Content starts

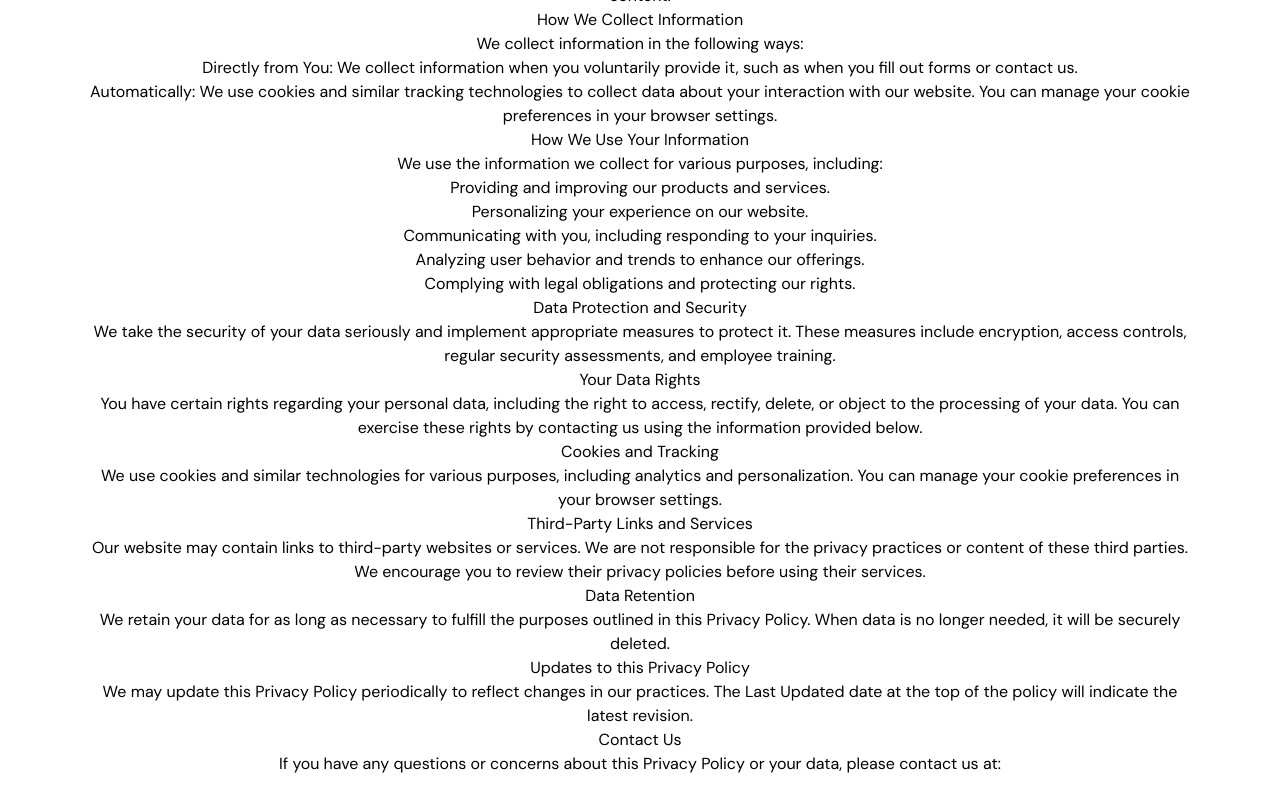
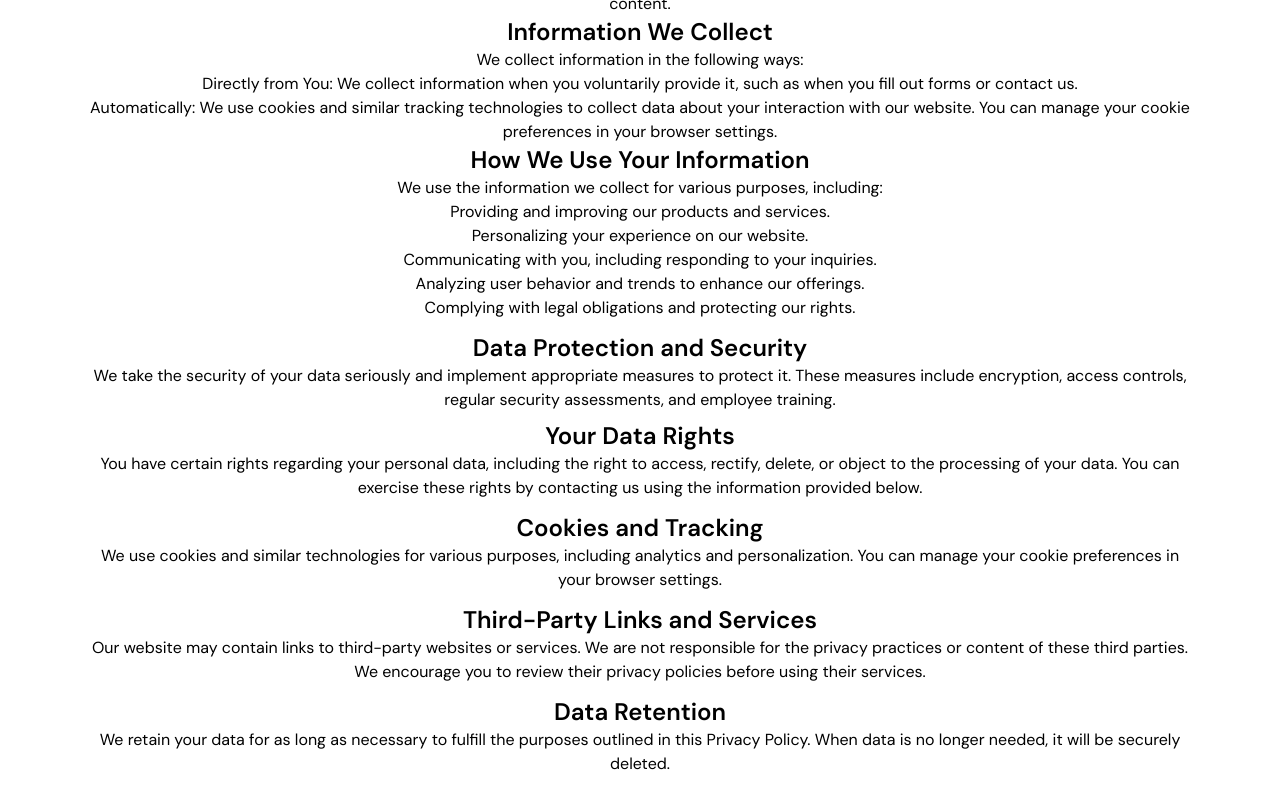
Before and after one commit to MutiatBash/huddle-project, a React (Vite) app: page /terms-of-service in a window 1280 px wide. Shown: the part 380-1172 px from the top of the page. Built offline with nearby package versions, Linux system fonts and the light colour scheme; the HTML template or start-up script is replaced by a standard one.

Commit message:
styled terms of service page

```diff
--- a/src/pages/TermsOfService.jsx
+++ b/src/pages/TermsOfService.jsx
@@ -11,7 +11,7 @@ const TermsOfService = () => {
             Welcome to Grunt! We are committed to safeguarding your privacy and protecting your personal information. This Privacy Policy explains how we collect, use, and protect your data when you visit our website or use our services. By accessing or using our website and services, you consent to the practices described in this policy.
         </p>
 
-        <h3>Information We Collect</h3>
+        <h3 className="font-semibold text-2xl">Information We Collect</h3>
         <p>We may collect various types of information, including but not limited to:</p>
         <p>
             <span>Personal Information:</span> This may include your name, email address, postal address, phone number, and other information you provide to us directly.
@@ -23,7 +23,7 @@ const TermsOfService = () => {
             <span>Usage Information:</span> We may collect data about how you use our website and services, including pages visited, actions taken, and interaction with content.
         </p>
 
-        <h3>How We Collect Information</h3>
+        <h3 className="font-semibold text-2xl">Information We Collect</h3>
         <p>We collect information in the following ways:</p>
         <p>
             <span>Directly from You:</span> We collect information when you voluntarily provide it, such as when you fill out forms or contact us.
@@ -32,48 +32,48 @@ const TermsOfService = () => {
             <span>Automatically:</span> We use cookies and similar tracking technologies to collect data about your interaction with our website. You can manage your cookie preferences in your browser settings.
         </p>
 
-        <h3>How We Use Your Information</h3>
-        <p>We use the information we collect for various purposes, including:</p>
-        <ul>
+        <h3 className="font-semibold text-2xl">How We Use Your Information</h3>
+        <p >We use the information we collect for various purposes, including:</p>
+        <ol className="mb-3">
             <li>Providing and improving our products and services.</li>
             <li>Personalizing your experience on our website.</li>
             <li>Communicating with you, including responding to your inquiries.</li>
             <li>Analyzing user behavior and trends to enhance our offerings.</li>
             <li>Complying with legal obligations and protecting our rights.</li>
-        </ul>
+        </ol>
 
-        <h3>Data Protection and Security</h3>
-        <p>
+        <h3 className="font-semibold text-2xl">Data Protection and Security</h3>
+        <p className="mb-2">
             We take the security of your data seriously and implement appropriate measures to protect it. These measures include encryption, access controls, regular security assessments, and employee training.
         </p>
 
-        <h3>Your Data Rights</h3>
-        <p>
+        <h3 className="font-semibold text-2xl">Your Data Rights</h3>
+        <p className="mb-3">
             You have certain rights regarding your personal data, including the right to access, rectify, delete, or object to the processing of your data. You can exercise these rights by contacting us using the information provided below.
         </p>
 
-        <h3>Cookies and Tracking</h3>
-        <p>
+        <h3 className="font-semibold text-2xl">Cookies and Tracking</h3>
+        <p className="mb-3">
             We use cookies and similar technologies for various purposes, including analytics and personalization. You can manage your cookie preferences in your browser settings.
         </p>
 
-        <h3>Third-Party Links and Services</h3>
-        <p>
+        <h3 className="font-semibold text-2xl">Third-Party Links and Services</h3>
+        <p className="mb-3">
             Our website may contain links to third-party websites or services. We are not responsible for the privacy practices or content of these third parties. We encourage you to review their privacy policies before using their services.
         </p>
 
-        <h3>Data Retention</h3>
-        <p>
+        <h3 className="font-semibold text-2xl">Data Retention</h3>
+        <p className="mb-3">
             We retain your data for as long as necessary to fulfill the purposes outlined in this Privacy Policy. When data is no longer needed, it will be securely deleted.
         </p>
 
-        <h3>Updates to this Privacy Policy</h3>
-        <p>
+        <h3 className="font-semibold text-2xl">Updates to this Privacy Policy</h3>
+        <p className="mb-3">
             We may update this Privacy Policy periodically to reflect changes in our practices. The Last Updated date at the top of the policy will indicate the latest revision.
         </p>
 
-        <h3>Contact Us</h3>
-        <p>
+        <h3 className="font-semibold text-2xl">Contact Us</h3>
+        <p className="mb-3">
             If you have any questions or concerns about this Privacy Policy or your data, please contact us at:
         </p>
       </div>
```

Content ends
Content starts

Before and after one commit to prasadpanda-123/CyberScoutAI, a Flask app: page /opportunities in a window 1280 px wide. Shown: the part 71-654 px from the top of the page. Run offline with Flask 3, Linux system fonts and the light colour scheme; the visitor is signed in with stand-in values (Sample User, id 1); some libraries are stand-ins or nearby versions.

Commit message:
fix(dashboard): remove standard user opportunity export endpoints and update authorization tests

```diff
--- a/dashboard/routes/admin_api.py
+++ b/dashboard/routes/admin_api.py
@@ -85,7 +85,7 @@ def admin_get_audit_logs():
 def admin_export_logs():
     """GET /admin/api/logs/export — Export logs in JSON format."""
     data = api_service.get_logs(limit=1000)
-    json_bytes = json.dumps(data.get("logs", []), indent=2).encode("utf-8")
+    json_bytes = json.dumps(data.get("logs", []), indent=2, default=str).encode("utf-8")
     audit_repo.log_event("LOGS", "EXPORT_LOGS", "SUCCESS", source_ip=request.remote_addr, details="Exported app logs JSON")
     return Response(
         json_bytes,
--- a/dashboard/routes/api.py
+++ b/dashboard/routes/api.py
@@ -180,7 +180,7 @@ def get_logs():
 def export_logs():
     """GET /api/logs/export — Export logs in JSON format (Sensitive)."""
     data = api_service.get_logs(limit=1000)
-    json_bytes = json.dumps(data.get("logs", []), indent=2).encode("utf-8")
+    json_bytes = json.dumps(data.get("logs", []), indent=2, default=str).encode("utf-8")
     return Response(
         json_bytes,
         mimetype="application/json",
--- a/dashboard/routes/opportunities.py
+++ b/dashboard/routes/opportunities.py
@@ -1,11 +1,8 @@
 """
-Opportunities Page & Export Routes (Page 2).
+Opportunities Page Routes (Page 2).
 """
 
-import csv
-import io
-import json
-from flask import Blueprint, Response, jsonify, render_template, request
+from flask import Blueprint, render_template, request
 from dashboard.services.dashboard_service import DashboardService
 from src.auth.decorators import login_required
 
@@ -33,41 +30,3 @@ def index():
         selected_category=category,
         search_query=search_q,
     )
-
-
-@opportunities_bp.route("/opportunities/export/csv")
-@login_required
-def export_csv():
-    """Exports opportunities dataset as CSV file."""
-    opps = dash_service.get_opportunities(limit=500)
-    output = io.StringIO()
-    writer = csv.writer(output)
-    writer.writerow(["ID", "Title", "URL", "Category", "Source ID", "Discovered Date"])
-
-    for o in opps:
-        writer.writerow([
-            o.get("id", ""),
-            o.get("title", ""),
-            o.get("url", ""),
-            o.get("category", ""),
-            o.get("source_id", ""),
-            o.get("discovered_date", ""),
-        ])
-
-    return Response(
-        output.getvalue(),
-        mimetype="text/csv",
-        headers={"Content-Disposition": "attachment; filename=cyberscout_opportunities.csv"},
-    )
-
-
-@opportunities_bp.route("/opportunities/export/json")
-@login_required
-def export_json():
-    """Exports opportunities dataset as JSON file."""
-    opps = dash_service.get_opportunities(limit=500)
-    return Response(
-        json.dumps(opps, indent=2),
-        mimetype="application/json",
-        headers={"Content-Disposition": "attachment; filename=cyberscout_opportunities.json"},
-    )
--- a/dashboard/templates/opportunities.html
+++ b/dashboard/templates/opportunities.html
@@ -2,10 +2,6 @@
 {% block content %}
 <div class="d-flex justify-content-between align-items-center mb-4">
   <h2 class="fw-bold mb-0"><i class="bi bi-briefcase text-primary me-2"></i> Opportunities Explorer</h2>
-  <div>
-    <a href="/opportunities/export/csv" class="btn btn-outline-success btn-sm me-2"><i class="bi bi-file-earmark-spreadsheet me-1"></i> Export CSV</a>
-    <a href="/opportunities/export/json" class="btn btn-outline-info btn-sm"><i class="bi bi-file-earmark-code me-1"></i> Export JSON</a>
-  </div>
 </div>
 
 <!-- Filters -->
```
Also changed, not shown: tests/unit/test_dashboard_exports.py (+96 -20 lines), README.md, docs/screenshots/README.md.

Content ends

Go through the entries above and pull out each line with "semibold" in it.

## [Task response]
+        <h3 className="font-semibold text-2xl">Information We Collect</h3>
+        <h3 className="font-semibold text-2xl">Information We Collect</h3>
+        <h3 className="font-semibold text-2xl">How We Use Your Information</h3>
+        <h3 className="font-semibold text-2xl">Data Protection and Security</h3>
+        <h3 className="font-semibold text-2xl">Your Data Rights</h3>
+        <h3 className="font-semibold text-2xl">Cookies and Tracking</h3>
+        <h3 className="font-semibold text-2xl">Third-Party Links and Services</h3>
+        <h3 className="font-semibold text-2xl">Data Retention</h3>
+        <h3 className="font-semibold text-2xl">Updates to this Privacy Policy</h3>
+        <h3 className="font-semibold text-2xl">Contact Us</h3>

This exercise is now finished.